%%

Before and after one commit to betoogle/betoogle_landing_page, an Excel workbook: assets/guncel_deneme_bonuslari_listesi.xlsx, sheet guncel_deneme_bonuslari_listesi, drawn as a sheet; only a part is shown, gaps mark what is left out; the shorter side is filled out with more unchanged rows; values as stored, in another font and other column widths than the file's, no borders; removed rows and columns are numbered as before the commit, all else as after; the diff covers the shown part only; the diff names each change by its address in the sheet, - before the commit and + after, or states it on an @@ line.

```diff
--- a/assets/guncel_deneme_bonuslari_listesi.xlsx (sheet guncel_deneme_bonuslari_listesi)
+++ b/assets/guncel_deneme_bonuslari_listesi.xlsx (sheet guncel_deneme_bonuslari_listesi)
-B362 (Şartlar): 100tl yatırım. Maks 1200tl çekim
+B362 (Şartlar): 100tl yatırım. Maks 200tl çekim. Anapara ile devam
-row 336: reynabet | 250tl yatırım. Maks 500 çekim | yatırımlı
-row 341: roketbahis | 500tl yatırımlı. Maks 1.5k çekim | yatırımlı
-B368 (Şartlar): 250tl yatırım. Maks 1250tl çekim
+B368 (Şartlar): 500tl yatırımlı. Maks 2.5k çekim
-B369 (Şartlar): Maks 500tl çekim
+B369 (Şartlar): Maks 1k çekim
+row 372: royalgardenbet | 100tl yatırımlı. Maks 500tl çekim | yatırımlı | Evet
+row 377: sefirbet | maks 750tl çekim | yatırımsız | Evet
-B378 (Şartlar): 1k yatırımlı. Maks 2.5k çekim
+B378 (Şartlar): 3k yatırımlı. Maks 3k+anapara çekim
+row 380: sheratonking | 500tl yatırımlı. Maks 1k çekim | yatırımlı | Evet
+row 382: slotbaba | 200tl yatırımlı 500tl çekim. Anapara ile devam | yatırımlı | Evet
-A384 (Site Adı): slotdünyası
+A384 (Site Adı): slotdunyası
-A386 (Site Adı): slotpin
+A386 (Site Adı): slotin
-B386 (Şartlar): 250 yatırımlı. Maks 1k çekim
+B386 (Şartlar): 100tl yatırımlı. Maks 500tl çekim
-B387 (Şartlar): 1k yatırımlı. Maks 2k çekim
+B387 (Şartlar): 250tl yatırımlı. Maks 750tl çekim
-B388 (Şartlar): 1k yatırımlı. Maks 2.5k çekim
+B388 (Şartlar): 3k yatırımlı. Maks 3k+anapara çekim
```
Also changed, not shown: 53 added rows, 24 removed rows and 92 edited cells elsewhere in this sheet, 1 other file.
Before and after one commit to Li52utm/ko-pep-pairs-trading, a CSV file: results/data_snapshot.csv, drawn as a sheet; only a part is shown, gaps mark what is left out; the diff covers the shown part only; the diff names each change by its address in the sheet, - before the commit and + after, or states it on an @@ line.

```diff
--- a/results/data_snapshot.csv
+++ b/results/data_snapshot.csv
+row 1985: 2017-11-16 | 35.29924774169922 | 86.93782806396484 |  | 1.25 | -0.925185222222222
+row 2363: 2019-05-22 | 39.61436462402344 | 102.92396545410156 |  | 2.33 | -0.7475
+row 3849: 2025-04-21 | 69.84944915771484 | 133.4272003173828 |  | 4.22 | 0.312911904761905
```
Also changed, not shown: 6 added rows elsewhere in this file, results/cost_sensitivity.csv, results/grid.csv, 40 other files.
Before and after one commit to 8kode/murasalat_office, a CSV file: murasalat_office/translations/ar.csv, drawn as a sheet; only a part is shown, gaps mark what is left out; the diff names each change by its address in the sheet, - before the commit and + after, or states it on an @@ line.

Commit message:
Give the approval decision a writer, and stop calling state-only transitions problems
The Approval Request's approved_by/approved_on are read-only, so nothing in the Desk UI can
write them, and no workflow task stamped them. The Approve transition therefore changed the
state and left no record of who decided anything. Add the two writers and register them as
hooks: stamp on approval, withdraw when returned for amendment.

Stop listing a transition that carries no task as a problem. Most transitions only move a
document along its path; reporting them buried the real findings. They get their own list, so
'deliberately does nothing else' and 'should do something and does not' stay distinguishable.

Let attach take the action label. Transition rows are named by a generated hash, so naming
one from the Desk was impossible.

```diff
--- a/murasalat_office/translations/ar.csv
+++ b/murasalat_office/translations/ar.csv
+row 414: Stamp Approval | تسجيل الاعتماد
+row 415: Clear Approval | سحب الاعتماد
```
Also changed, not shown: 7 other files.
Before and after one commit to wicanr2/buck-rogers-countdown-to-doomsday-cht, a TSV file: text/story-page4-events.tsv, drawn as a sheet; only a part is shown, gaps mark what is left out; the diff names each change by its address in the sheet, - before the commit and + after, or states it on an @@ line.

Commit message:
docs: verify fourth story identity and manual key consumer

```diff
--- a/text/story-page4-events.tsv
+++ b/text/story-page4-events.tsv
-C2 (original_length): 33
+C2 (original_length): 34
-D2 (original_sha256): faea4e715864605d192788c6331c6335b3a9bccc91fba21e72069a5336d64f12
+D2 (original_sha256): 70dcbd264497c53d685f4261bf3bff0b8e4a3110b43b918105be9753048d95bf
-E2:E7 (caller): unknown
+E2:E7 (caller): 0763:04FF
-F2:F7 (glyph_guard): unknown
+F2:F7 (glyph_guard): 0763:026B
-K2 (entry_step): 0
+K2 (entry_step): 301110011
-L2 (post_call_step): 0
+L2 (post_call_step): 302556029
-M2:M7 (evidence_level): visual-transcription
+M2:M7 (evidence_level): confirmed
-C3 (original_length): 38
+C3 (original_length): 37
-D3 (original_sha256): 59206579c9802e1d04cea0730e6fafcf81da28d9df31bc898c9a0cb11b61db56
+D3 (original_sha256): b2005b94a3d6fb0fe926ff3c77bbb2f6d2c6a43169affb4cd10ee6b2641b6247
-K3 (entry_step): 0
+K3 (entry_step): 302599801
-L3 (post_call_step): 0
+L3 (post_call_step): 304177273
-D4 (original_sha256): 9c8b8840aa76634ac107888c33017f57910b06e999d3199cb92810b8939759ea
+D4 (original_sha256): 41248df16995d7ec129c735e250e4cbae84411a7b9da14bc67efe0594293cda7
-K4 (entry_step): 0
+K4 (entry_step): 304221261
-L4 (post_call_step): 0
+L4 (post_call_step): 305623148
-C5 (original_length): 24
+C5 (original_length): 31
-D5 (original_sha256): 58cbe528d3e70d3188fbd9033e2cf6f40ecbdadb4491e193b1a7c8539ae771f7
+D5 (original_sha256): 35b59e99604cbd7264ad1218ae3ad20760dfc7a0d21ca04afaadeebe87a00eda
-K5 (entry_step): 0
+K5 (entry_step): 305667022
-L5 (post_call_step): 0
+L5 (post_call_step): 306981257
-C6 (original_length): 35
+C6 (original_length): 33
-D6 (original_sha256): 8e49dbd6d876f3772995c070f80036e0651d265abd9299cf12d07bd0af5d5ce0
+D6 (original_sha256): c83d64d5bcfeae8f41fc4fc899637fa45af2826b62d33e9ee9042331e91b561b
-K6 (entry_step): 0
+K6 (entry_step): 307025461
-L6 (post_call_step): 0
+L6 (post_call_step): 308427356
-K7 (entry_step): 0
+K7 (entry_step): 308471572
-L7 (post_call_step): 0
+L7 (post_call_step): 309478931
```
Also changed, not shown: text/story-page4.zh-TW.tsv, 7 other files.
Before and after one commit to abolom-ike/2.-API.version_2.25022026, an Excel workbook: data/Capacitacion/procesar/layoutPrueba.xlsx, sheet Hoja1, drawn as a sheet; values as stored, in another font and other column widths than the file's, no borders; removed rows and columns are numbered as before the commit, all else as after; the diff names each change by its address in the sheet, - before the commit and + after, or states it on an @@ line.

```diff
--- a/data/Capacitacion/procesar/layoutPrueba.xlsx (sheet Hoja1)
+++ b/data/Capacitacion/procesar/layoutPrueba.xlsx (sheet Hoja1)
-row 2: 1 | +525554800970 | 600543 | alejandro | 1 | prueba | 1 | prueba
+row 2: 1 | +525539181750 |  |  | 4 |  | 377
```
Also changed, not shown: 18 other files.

%%

### What this task involves
Using the material above, find each line that holds "xlsx" and copy that line.

### Result below
Before and after one commit to betoogle/betoogle_landing_page, an Excel workbook: assets/guncel_deneme_bonuslari_listesi.xlsx, sheet guncel_deneme_bonuslari_listesi, drawn as a sheet; only a part is shown, gaps mark what is left out; the shorter side is filled out with more unchanged rows; values as stored, in another font and other column widths than the file's, no borders; removed rows and columns are numbered as before the commit, all else as after; the diff covers the shown part only; the diff names each change by its address in the sheet, - before the commit and + after, or states it on an @@ line.
--- a/assets/guncel_deneme_bonuslari_listesi.xlsx (sheet guncel_deneme_bonuslari_listesi)
+++ b/assets/guncel_deneme_bonuslari_listesi.xlsx (sheet guncel_deneme_bonuslari_listesi)
Before and after one commit to abolom-ike/2.-API.version_2.25022026, an Excel workbook: data/Capacitacion/procesar/layoutPrueba.xlsx, sheet Hoja1, drawn as a sheet; values as stored, in another font and other column widths than the file's, no borders; removed rows and columns are numbered as before the commit, all else as after; the diff names each change by its address in the sheet, - before the commit and + after, or states it on an @@ line.
--- a/data/Capacitacion/procesar/layoutPrueba.xlsx (sheet Hoja1)
+++ b/data/Capacitacion/procesar/layoutPrueba.xlsx (sheet Hoja1)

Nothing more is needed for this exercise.